The district was informed by the Department of Education that the grant was not awarded due to unclear line-item expenses listed in the budget, according to Bizardie.

While Native American students tend to have higher chronic absenteeism rates and lower academic achievement compared to other groups, Graves noted that these trends are closely associated with socioeconomic status.

Among demographic groups, addressing low socioeconomic status is of utmost importance, according to Graves.

Graves expressed interest in private educational programs that are closely aligned with Native American culture and language, calling it a “small renaissance” in Native American education. He hopes that public schools can observe and draw lessons from these programs in order to better serve their students.

Districts spend grants on transportation, mentoring & engagement

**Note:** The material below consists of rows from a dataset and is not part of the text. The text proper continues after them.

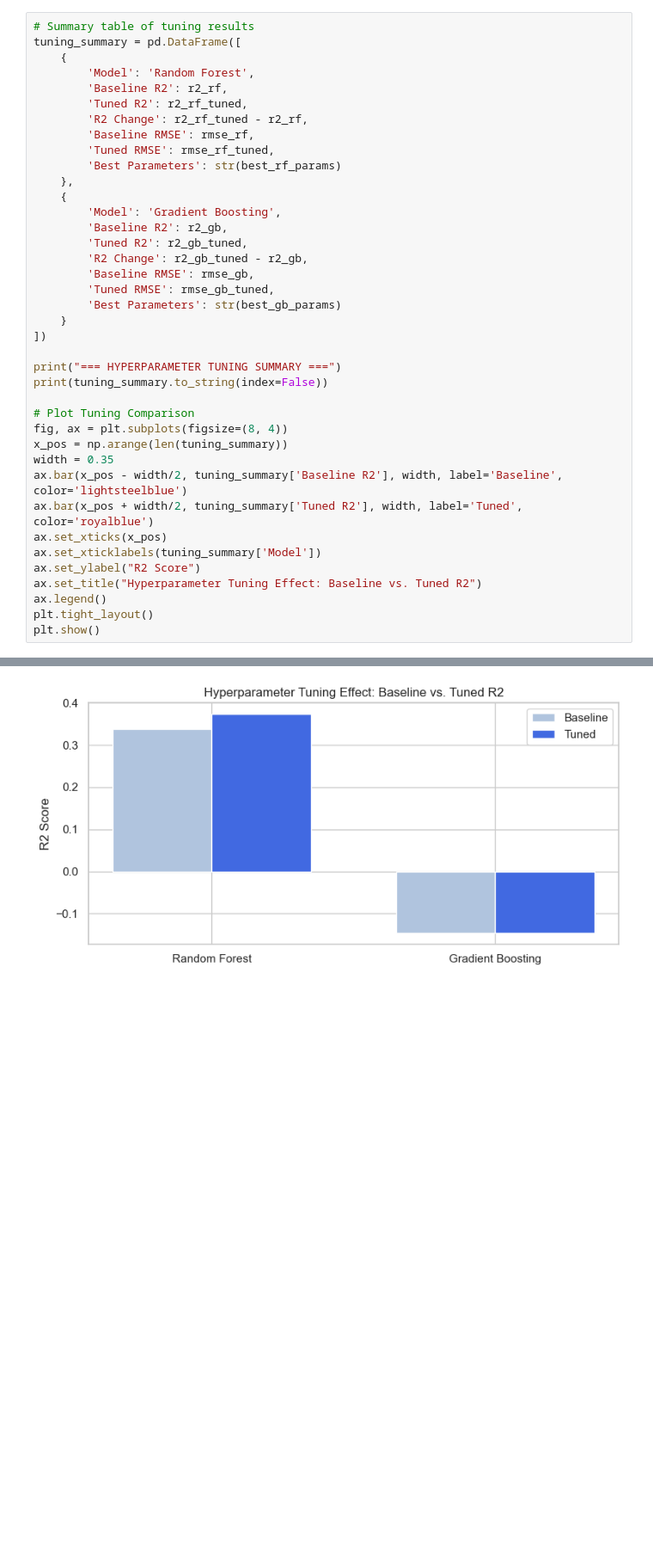
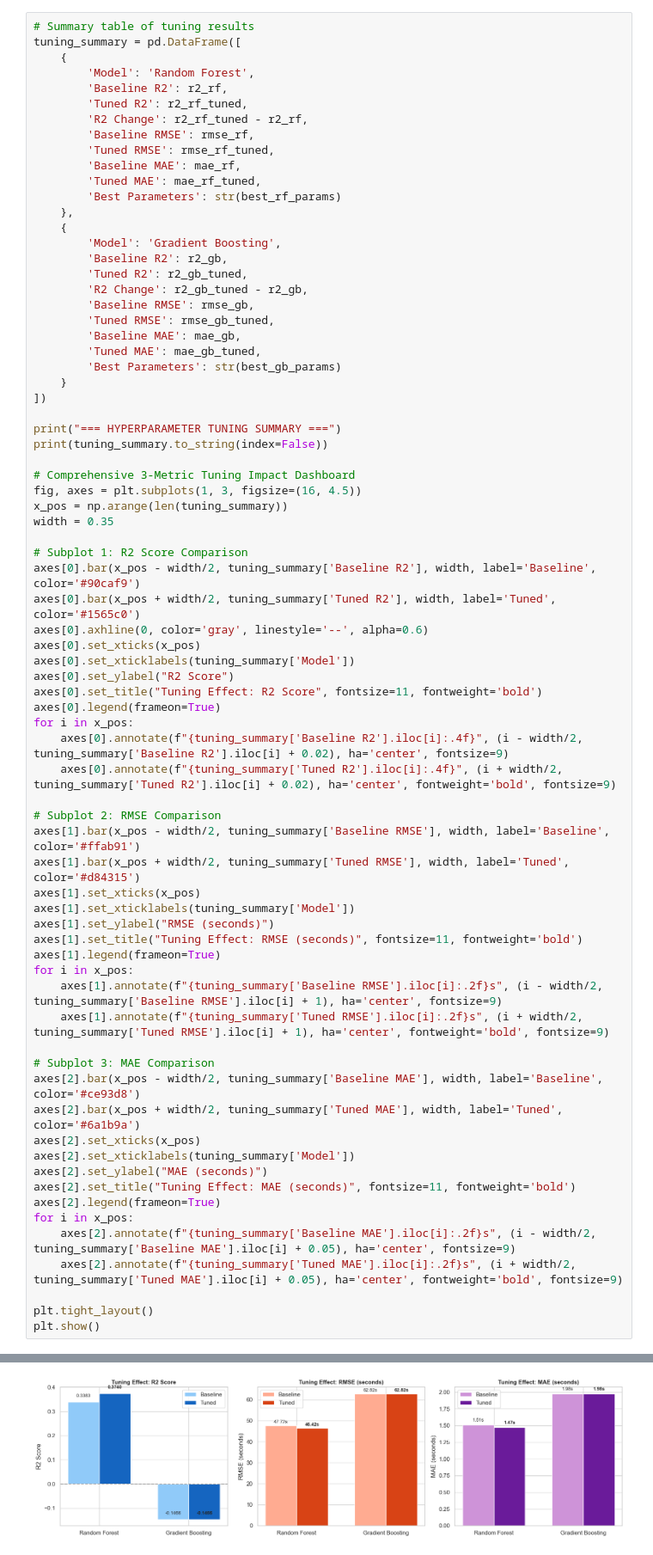
Before and after one commit to likhith1253/ML_Capstone, a Jupyter notebook: regression/regression.ipynb, the cells around one changed output, grey strips where cells are left out. Shown at 86% size. Drawn from its saved outputs; the diff is of its cells as text; blank space fills up the shorter version.

```diff
--- a/regression/regression.ipynb
+++ b/regression/regression.ipynb
@@ -990,6 +1662,8 @@ tuning_summary = pd.DataFrame([
         'R2 Change': r2_rf_tuned - r2_rf,
         'Baseline RMSE': rmse_rf,
         'Tuned RMSE': rmse_rf_tuned,
+        'Baseline MAE': mae_rf,
+        'Tuned MAE': mae_rf_tuned,
         'Best Parameters': str(best_rf_params)
     },
     {
@@ -999,6 +1673,8 @@ tuning_summary = pd.DataFrame([
         'R2 Change': r2_gb_tuned - r2_gb,
         'Baseline RMSE': rmse_gb,
         'Tuned RMSE': rmse_gb_tuned,
+        'Baseline MAE': mae_gb,
+        'Tuned MAE': mae_gb_tuned,
         'Best Parameters': str(best_gb_params)
     }
 ])
@@ -1006,17 +1682,48 @@ tuning_summary = pd.DataFrame([
 print("=== HYPERPARAMETER TUNING SUMMARY ===")
 print(tuning_summary.to_string(index=False))
 
-# Plot Tuning Comparison
-fig, ax = plt.subplots(figsize=(8, 4))
+# Comprehensive 3-Metric Tuning Impact Dashboard
+fig, axes = plt.subplots(1, 3, figsize=(16, 4.5))
 x_pos = np.arange(len(tuning_summary))
 width = 0.35
-ax.bar(x_pos - width/2, tuning_summary['Baseline R2'], width, label='Baseline', color='lightsteelblue')
-ax.bar(x_pos + width/2, tuning_summary['Tuned R2'], width, label='Tuned', color='royalblue')
-ax.set_xticks(x_pos)
-ax.set_xticklabels(tuning_summary['Model'])
-ax.set_ylabel("R2 Score")
-ax.set_title("Hyperparameter Tuning Effect: Baseline vs. Tuned R2")
-ax.legend()
+
+# Subplot 1: R2 Score Comparison
+axes[0].bar(x_pos - width/2, tuning_summary['Baseline R2'], width, label='Baseline', color='#90caf9')
+axes[0].bar(x_pos + width/2, tuning_summary['Tuned R2'], width, label='Tuned', color='#1565c0')
+axes[0].axhline(0, color='gray', linestyle='--', alpha=0.6)
+axes[0].set_xticks(x_pos)
+axes[0].set_xticklabels(tuning_summary['Model'])
+axes[0].set_ylabel("R2 Score")
+axes[0].set_title("Tuning Effect: R2 Score", fontsize=11, fontweight='bold')
+axes[0].legend(frameon=True)
+for i in x_pos:
+    axes[0].annotate(f"{tuning_summary['Baseline R2'].iloc[i]:.4f}", (i - width/2, tuning_summary['Baseline R2'].iloc[i] + 0.02), ha='center', fontsize=9)
+    axes[0].annotate(f"{tuning_summary['Tuned R2'].iloc[i]:.4f}", (i + width/2, tuning_summary['Tuned R2'].iloc[i] + 0.02), ha='center', fontweight='bold', fontsize=9)
+
+# Subplot 2: RMSE Comparison
+axes[1].bar(x_pos - width/2, tuning_summary['Baseline RMSE'], width, label='Baseline', color='#ffab91')
+axes[1].bar(x_pos + width/2, tuning_summary['Tuned RMSE'], width, label='Tuned', color='#d84315')
+axes[1].set_xticks(x_pos)
+axes[1].set_xticklabels(tuning_summary['Model'])
+axes[1].set_ylabel("RMSE (seconds)")
+axes[1].set_title("Tuning Effect: RMSE (seconds)", fontsize=11, fontweight='bold')
+axes[1].legend(frameon=True)
+for i in x_pos:
+    axes[1].annotate(f"{tuning_summary['Baseline RMSE'].iloc[i]:.2f}s", (i - width/2, tuning_summary['Baseline RMSE'].iloc[i] + 1), ha='center', fontsize=9)
+    axes[1].annotate(f"{tuning_summary['Tuned RMSE'].iloc[i]:.2f}s", (i + width/2, tuning_summary['Tuned RMSE'].iloc[i] + 1), ha='center', fontweight='bold', fontsize=9)
+
+# Subplot 3: MAE Comparison
+axes[2].bar(x_pos - width/2, tuning_summary['Baseline MAE'], width, label='Baseline', color='#ce93d8')
+axes[2].bar(x_pos + width/2, tuning_summary['Tuned MAE'], width, label='Tuned', color='#6a1b9a')
+axes[2].set_xticks(x_pos)
+axes[2].set_xticklabels(tuning_summary['Model'])
+axes[2].set_ylabel("MAE (seconds)")
+axes[2].set_title("Tuning Effect: MAE (seconds)", fontsize=11, fontweight='bold')
+axes[2].legend(frameon=True)
+for i in x_pos:
+    axes[2].annotate(f"{tuning_summary['Baseline MAE'].iloc[i]:.2f}s", (i - width/2, tuning_summary['Baseline MAE'].iloc[i] + 0.05), ha='center', fontsize=9)
+    axes[2].annotate(f"{tuning_summary['Tuned MAE'].iloc[i]:.2f}s", (i + width/2, tuning_summary['Tuned MAE'].iloc[i] + 0.05), ha='center', fontweight='bold', fontsize=9)
+
 plt.tight_layout()
 plt.show()
 # %% [output]
@@ -1027,3 +1734,3 @@ Gradient Boosting    -0.146636 -0.146636   0.000000      62.824299   62.824299
-[figure, old version]
+[figure, new version]
 # %% [markdown]
 **Observation on Hyperparameter Tuning:**
```
Also changed, not shown: parts of 42 cells of this notebook, 1 other file.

The student absenteeism grants are funded by the federal Bipartisan Safer Communities Act of 2022. The awarded districts will be required to report on their progress at the end of each school year until the grant is fully utilized.

The districts awarded grants are taking different approaches to tackle absenteeism, but all intend to allocate funds to transportation, mentoring, or engagement activities to encourage student attendance.

In Sioux Falls, the focus will be on elementary and middle schools with high numbers of economically disadvantaged students. Assistant Superintendent James Nold believes that targeting younger children will allow for early intervention to prevent further decline in attendance and motivation.

Nold believes that education is a crucial pathway out of poverty. By encouraging attendance and providing adequate support through staff and programs, students can be empowered to break free from the cycle of poverty.

Attendance liaisons focus on relationships, mentoring

One common use of the grant funds is the hiring of attendance liaisons or advocates who can establish strong connections with students and families struggling with attendance.

For example, the Sisseton School District has hired Michelle Greseth to implement the “Check and Connect” national intervention program. Greseth’s role involves building relationships between mentors and students. Since the program was introduced alongside an attendance awareness campaign, the chronic absenteeism rate among Sisseton high school students decreased from 26% to 11% during the 2023-2024 school year.

Similarly, Sioux Falls has hired six liaisons dedicated to student attendance and a recovery teacher to assist middle school students who have fallen behind academically. The Wilmot School District plans to hire an attendance advocate to alleviate the burden on their staff. Watertown plans to hire three family support specialists.

Jeff Danielsen, the Superintendent of Watertown, emphasized the importance of a supportive and non-authoritarian approach to encourage attendance. He believes that building positive relationships with students is more effective than relying solely on traditional authority figures such as principals and school resource officers.

Enhancing extracurricular activities

Joseph Graves highlights the significance of involving students in extracurricular activities they are passionate about, such as sports, theater, debate, or student government. He believes that these activities can motivate students to remain engaged throughout their academic journey.

Graves suggests that while not all subjects may appeal to every student, finding areas of interest and engagement can help them navigate their education successfully. He points out that investing in Career and Technical Education and programs like Jobs for America’s Graduates has shown positive effects on attendance and student participation rates.

The Mitchell School District also plans to invest in extracurricular activities through their “Kernel Club” program. Superintendent Joe Childs intends to expand the range of activities available, including more sports, performing arts, and visual arts opportunities to address the district’s 18% chronic absenteeism rate.

Graves and education officials aim to bring chronic absenteeism rates back down to pre-pandemic levels through targeted interventions and support. The hope is that the strategies implemented in Sioux Falls will prove successful enough to continue beyond the three-year grant period.